[Your assignment] Please retype the entries below word for word, passing over every picture.

[Dataset]
──────
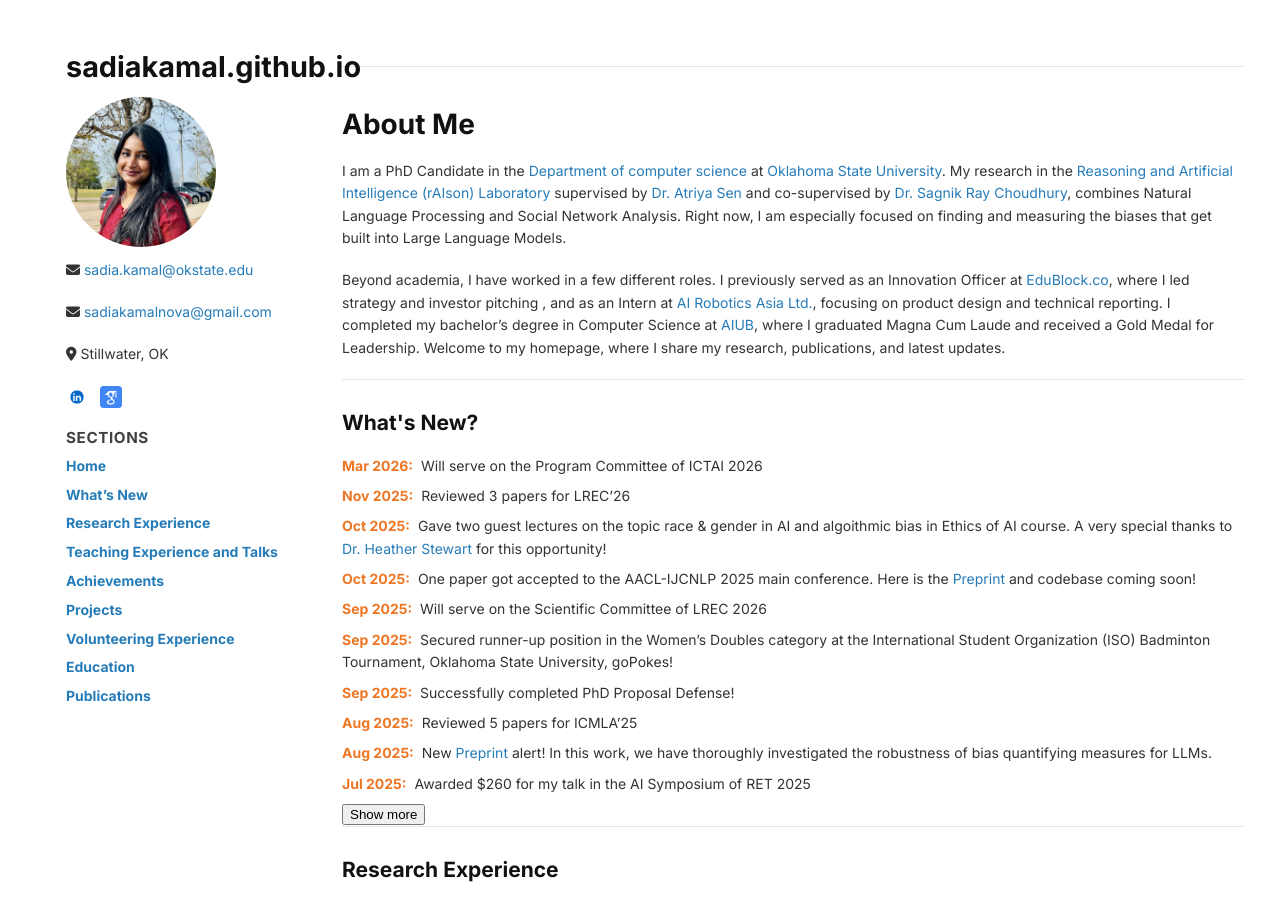
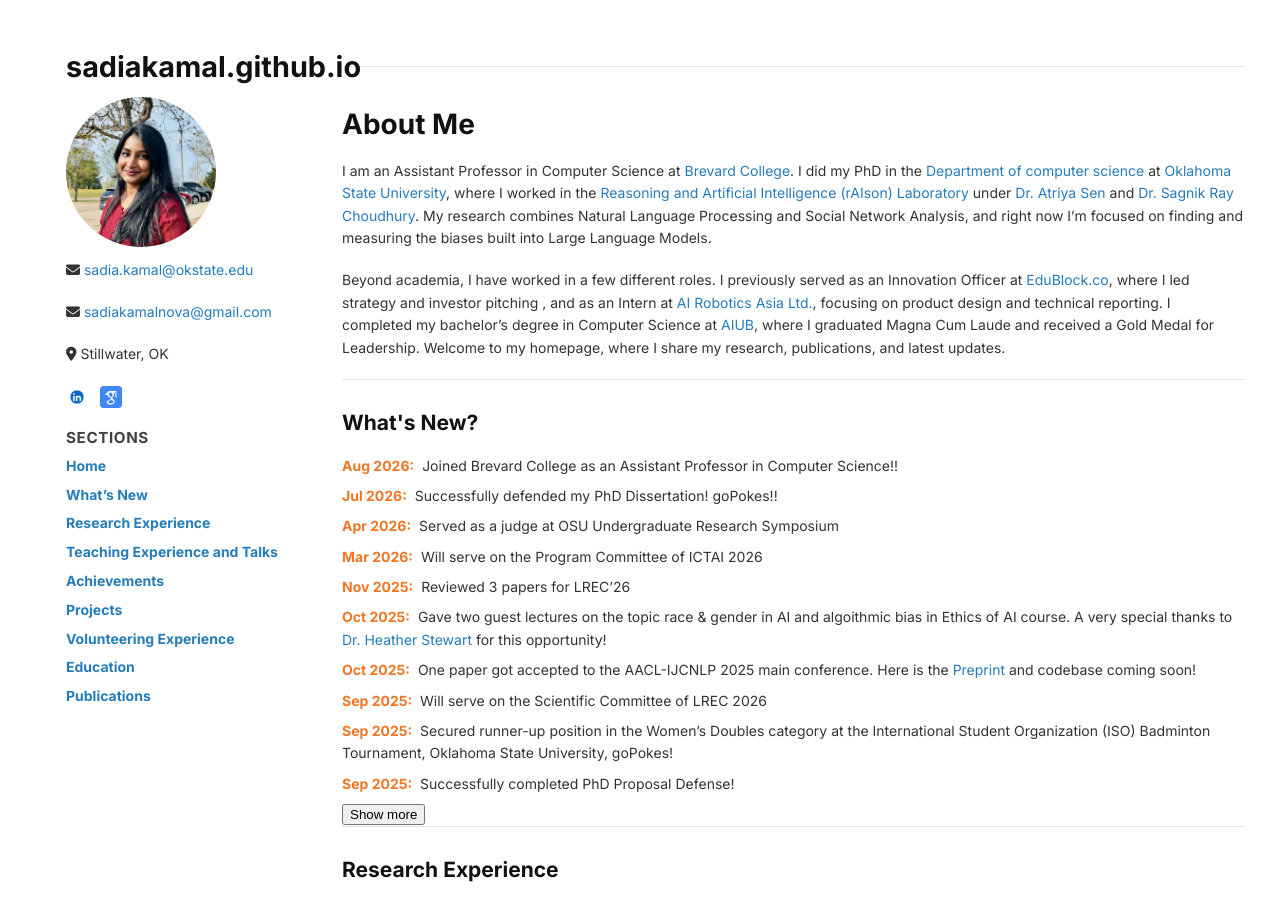
Before and after one commit to sadiakamal/sadiakamal.github.io, a Jekyll site: the page built from index.md, in a window 1280 px wide and 900 px high. Built offline with Jekyll 4.4.1, drawn with Linux system fonts in a browser that asks for light colours; the repository's description, which GitHub fills in, is left out.

Commit message:
Revise About Me section and add new updates
Updated professional status and added recent achievements.

```diff
--- a/index.md
+++ b/index.md
@@ -8,13 +8,16 @@ layout: default
 
 # About Me
 
-I am a PhD Candidate in the [Department of computer science](https://cas.okstate.edu/computer_science/) at [Oklahoma State University](https://go.okstate.edu). My research in the [Reasoning and Artificial Intelligence (rAIson) Laboratory](https://cas.okstate.edu/computer_science/about_us/dr_sen_lab/research_team.html) supervised by [Dr. Atriya Sen](https://experts.okstate.edu/atriya.sen) and co-supervised by [Dr. Sagnik Ray Choudhury](https://sagnik.github.io), combines Natural Language Processing and Social Network Analysis. Right now, I am especially focused on finding and measuring the biases that get built into Large Language Models.
+I am an Assistant Professor in Computer Science at [Brevard College](https://brevard.edu). I did my PhD in the [Department of computer science](https://cas.okstate.edu/computer_science/) at [Oklahoma State University](https://go.okstate.edu), where I worked in the [Reasoning and Artificial Intelligence (rAIson) Laboratory](https://cas.okstate.edu/computer_science/about_us/dr_sen_lab/research_team.html) under [Dr. Atriya Sen](https://experts.okstate.edu/atriya.sen) and [Dr. Sagnik Ray Choudhury](https://sagnik.github.io). My research combines Natural Language Processing and Social Network Analysis, and right now I'm focused on finding and measuring the biases built into Large Language Models.
 
 Beyond academia, I have worked in a few different roles. I previously served as an Innovation Officer at [EduBlock.co](https://www.facebook.com/edublock.co/), where I led strategy and investor pitching , and as an Intern at [AI Robotics Asia Ltd.](https://www.facebook.com/airobotics.asia/), focusing on product design and technical reporting. I completed my bachelor's degree in Computer Science at [AIUB](https://www.aiub.edu), where I graduated Magna Cum Laude and received a Gold Medal for Leadership. Welcome to my homepage, where I share my research, publications, and latest updates.
 
 ---
 <h2>What's New?</h2>
 <div id="whats-new">
+  <p><span class="date">Aug 2026:</span> Joined Brevard College as an Assistant Professor in Computer Science!!</p>
+  <p><span class="date">Jul 2026:</span> Successfully defended my PhD Dissertation! goPokes!!</p>
+  <p><span class="date">Apr 2026:</span> Served as a judge at OSU Undergraduate Research Symposium</p>
   <p><span class="date">Mar 2026:</span> Will serve on the Program Committee of ICTAI 2026</p>
   <p><span class="date">Nov 2025:</span> Reviewed 3 papers for LREC’26</p>
   <p><span class="date">Oct 2025:</span> Gave two guest lectures on the topic race & gender in AI and algoithmic bias in Ethics of AI course. A very special thanks to <a href="https://cas.okstate.edu/awards/faculty/faculty_spotlight/heather_stewart.html" target="_blank">Dr. Heather Stewart</a> for this opportunity!</p>
```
──────
[Solution to this exercise]
Before and after one commit to sadiakamal/sadiakamal.github.io, a Jekyll site: the page built from index.md, in a window 1280 px wide and 900 px high. Built offline with Jekyll 4.4.1, drawn with Linux system fonts in a browser that asks for light colours; the repository's description, which GitHub fills in, is left out.

Commit message:
Revise About Me section and add new updates
Updated professional status and added recent achievements.

```diff
--- a/index.md
+++ b/index.md
@@ -8,13 +8,16 @@ layout: default
 
 # About Me
 
-I am a PhD Candidate in the [Department of computer science](https://cas.okstate.edu/computer_science/) at [Oklahoma State University](https://go.okstate.edu). My research in the [Reasoning and Artificial Intelligence (rAIson) Laboratory](https://cas.okstate.edu/computer_science/about_us/dr_sen_lab/research_team.html) supervised by [Dr. Atriya Sen](https://experts.okstate.edu/atriya.sen) and co-supervised by [Dr. Sagnik Ray Choudhury](https://sagnik.github.io), combines Natural Language Processing and Social Network Analysis. Right now, I am especially focused on finding and measuring the biases that get built into Large Language Models.
+I am an Assistant Professor in Computer Science at [Brevard College](https://brevard.edu). I did my PhD in the [Department of computer science](https://cas.okstate.edu/computer_science/) at [Oklahoma State University](https://go.okstate.edu), where I worked in the [Reasoning and Artificial Intelligence (rAIson) Laboratory](https://cas.okstate.edu/computer_science/about_us/dr_sen_lab/research_team.html) under [Dr. Atriya Sen](https://experts.okstate.edu/atriya.sen) and [Dr. Sagnik Ray Choudhury](https://sagnik.github.io). My research combines Natural Language Processing and Social Network Analysis, and right now I'm focused on finding and measuring the biases built into Large Language Models.
 
 Beyond academia, I have worked in a few different roles. I previously served as an Innovation Officer at [EduBlock.co](https://www.facebook.com/edublock.co/), where I led strategy and investor pitching , and as an Intern at [AI Robotics Asia Ltd.](https://www.facebook.com/airobotics.asia/), focusing on product design and technical reporting. I completed my bachelor's degree in Computer Science at [AIUB](https://www.aiub.edu), where I graduated Magna Cum Laude and received a Gold Medal for Leadership. Welcome to my homepage, where I share my research, publications, and latest updates.
 
 ---
 <h2>What's New?</h2>
 <div id="whats-new">
+  <p><span class="date">Aug 2026:</span> Joined Brevard College as an Assistant Professor in Computer Science!!</p>
+  <p><span class="date">Jul 2026:</span> Successfully defended my PhD Dissertation! goPokes!!</p>
+  <p><span class="date">Apr 2026:</span> Served as a judge at OSU Undergraduate Research Symposium</p>
   <p><span class="date">Mar 2026:</span> Will serve on the Program Committee of ICTAI 2026</p>
   <p><span class="date">Nov 2025:</span> Reviewed 3 papers for LREC’26</p>
   <p><span class="date">Oct 2025:</span> Gave two guest lectures on the topic race & gender in AI and algoithmic bias in Ethics of AI course. A very special thanks to <a href="https://cas.okstate.edu/awards/faculty/faculty_spotlight/heather_stewart.html" target="_blank">Dr. Heather Stewart</a> for this opportunity!</p>
```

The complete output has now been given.